Records for the task —
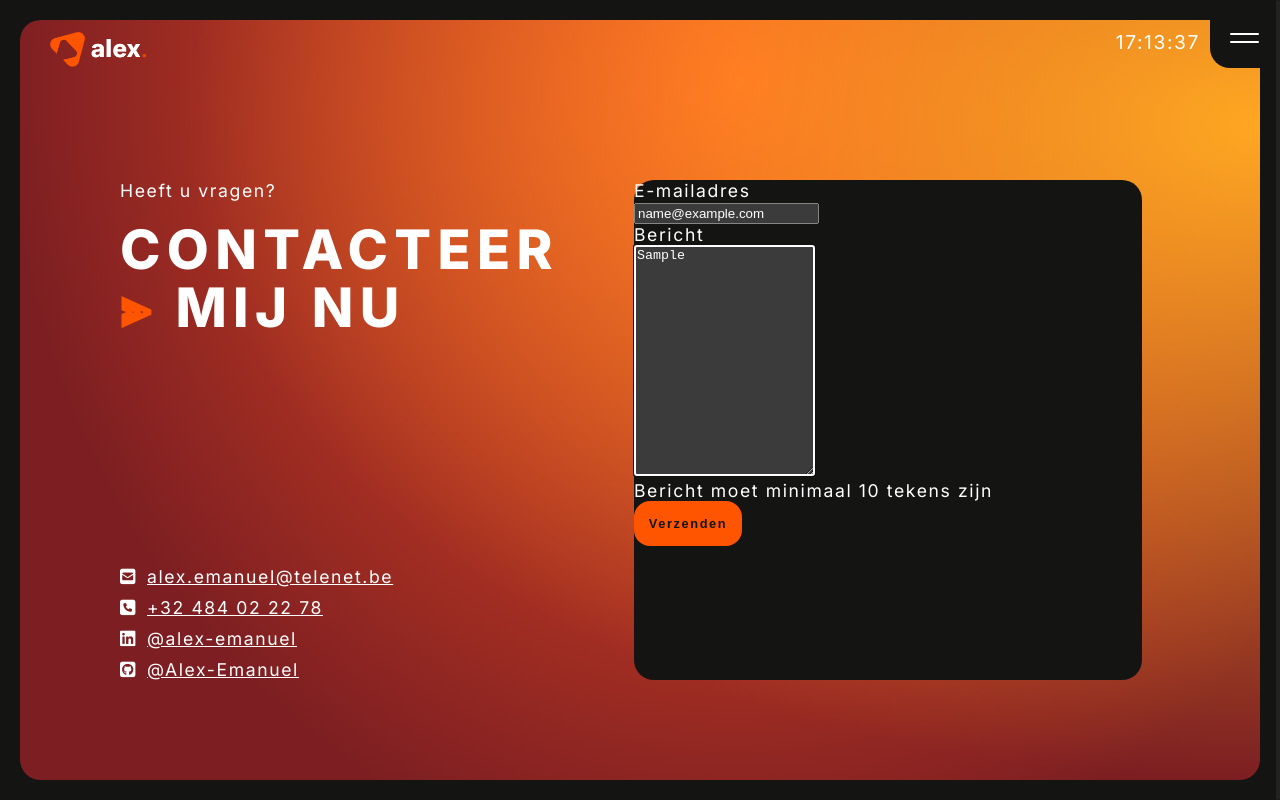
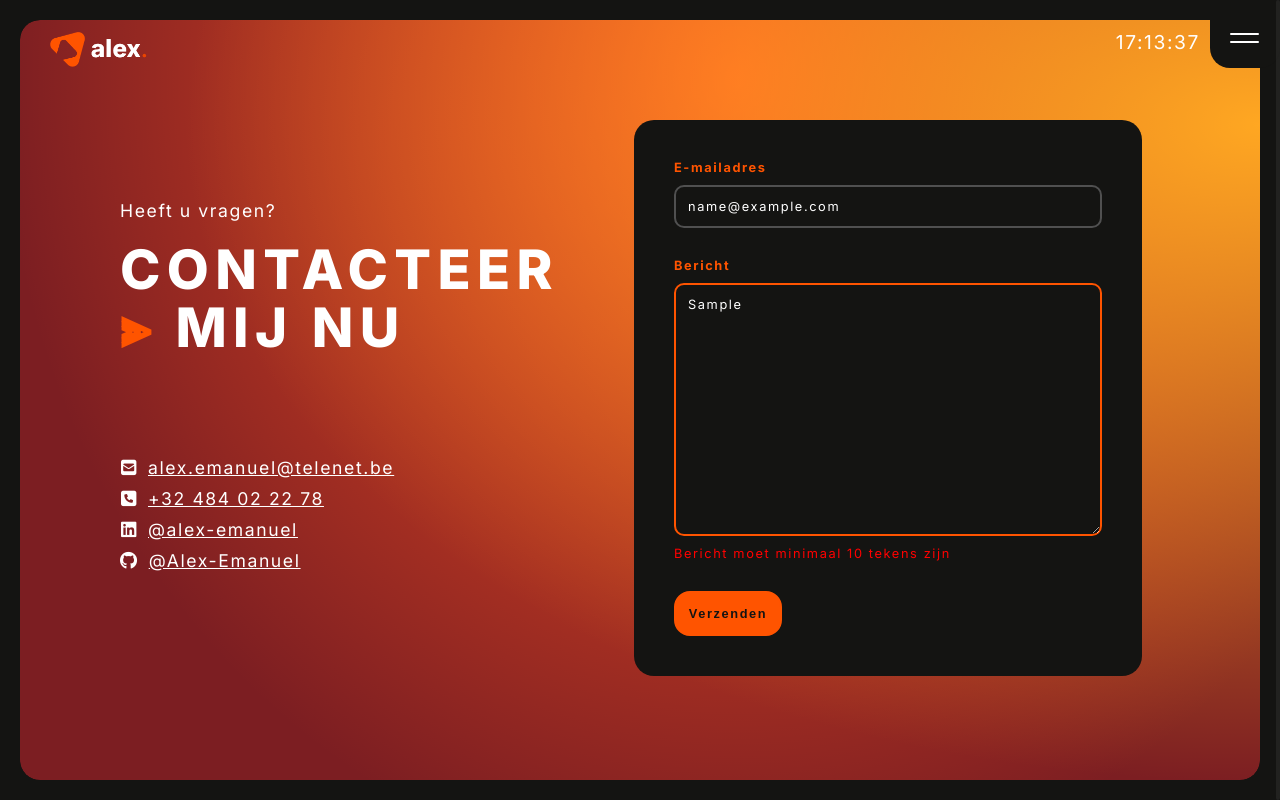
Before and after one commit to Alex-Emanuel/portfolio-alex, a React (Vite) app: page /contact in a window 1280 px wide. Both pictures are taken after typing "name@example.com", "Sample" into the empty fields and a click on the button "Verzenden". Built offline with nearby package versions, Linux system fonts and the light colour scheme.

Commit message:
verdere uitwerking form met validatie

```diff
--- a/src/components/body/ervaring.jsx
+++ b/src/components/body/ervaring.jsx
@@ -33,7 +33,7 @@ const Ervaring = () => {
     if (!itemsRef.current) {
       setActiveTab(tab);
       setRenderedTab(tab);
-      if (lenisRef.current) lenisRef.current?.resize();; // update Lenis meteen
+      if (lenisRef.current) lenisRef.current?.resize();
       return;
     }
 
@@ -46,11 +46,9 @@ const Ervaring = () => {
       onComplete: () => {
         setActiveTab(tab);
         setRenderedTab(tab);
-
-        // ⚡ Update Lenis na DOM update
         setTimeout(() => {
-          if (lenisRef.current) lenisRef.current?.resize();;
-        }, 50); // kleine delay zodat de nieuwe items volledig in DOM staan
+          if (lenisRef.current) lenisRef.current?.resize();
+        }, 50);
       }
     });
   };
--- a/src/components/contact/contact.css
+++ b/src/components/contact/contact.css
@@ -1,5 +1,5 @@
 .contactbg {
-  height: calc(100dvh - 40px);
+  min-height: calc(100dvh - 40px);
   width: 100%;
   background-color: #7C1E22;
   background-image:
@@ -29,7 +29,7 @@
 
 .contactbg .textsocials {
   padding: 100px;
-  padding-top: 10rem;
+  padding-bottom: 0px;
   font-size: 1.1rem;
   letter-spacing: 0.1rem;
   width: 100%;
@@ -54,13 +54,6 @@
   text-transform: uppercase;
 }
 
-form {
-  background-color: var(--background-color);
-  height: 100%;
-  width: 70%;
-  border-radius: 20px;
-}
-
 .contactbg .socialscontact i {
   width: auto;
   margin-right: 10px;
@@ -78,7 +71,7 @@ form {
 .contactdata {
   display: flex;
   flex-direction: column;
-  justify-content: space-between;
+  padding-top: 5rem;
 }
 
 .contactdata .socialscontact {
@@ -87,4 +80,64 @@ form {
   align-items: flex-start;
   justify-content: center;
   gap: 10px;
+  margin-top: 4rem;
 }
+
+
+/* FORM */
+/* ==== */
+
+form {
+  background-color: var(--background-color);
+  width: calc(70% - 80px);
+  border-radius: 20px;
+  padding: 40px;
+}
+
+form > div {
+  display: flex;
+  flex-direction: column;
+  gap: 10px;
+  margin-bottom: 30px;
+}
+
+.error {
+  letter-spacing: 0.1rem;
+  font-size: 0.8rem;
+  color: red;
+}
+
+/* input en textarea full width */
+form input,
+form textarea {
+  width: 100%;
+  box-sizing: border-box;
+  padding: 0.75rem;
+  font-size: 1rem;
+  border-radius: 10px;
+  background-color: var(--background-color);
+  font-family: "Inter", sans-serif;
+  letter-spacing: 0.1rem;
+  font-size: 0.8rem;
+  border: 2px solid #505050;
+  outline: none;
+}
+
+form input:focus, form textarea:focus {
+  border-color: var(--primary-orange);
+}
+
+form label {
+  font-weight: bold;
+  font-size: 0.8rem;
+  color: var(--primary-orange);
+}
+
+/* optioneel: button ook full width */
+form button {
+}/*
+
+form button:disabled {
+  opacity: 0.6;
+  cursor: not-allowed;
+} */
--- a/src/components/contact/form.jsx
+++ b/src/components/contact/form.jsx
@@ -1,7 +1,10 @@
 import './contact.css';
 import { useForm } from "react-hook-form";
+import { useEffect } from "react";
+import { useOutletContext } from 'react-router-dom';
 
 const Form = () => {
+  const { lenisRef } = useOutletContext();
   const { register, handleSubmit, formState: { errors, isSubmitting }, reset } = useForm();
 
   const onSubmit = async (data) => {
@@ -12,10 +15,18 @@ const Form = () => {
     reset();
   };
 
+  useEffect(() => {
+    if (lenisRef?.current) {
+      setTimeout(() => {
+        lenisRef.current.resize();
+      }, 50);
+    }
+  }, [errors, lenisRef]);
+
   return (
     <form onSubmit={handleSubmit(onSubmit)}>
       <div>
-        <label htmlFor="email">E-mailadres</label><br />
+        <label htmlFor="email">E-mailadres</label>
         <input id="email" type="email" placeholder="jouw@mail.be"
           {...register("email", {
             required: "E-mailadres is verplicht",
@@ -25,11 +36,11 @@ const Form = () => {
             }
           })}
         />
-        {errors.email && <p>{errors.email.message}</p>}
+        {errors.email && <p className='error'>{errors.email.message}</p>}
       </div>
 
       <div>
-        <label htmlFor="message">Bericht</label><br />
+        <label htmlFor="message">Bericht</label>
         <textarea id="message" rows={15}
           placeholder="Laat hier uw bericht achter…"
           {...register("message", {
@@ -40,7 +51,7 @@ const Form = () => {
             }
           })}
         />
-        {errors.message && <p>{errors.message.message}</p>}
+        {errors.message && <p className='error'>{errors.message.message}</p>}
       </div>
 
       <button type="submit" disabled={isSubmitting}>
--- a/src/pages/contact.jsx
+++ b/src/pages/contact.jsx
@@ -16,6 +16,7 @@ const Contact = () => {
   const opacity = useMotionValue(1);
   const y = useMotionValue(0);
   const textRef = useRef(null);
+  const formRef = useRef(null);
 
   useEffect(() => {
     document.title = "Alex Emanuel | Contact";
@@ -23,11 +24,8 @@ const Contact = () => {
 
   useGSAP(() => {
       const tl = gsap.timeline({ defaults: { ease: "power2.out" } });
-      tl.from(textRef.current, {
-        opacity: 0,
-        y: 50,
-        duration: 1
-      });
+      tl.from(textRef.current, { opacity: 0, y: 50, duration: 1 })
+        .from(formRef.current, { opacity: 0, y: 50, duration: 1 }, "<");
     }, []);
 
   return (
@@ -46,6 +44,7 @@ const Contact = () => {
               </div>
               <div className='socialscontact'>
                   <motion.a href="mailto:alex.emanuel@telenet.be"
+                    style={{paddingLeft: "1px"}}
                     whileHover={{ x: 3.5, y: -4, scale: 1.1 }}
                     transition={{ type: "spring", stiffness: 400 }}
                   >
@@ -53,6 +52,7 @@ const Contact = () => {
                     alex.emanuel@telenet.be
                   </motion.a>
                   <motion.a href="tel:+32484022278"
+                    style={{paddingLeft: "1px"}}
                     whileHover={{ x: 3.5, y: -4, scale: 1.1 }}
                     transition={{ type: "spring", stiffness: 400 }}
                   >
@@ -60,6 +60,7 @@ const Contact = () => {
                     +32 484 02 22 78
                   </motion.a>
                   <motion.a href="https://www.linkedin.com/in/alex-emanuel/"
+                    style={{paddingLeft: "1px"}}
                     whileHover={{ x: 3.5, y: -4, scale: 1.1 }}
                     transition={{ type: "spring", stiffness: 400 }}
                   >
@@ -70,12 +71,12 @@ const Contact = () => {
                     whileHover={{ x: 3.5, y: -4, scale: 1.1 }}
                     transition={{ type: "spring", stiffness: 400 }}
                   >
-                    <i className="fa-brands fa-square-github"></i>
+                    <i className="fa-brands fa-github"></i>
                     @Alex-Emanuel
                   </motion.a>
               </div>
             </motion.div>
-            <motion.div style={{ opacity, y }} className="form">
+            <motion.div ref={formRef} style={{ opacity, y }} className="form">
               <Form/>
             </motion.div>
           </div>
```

Assignment — Using the data above, return each line that includes the word "useOutletContext".

Solution for this problem —
+import { useOutletContext } from 'react-router-dom';
+  const { lenisRef } = useOutletContext();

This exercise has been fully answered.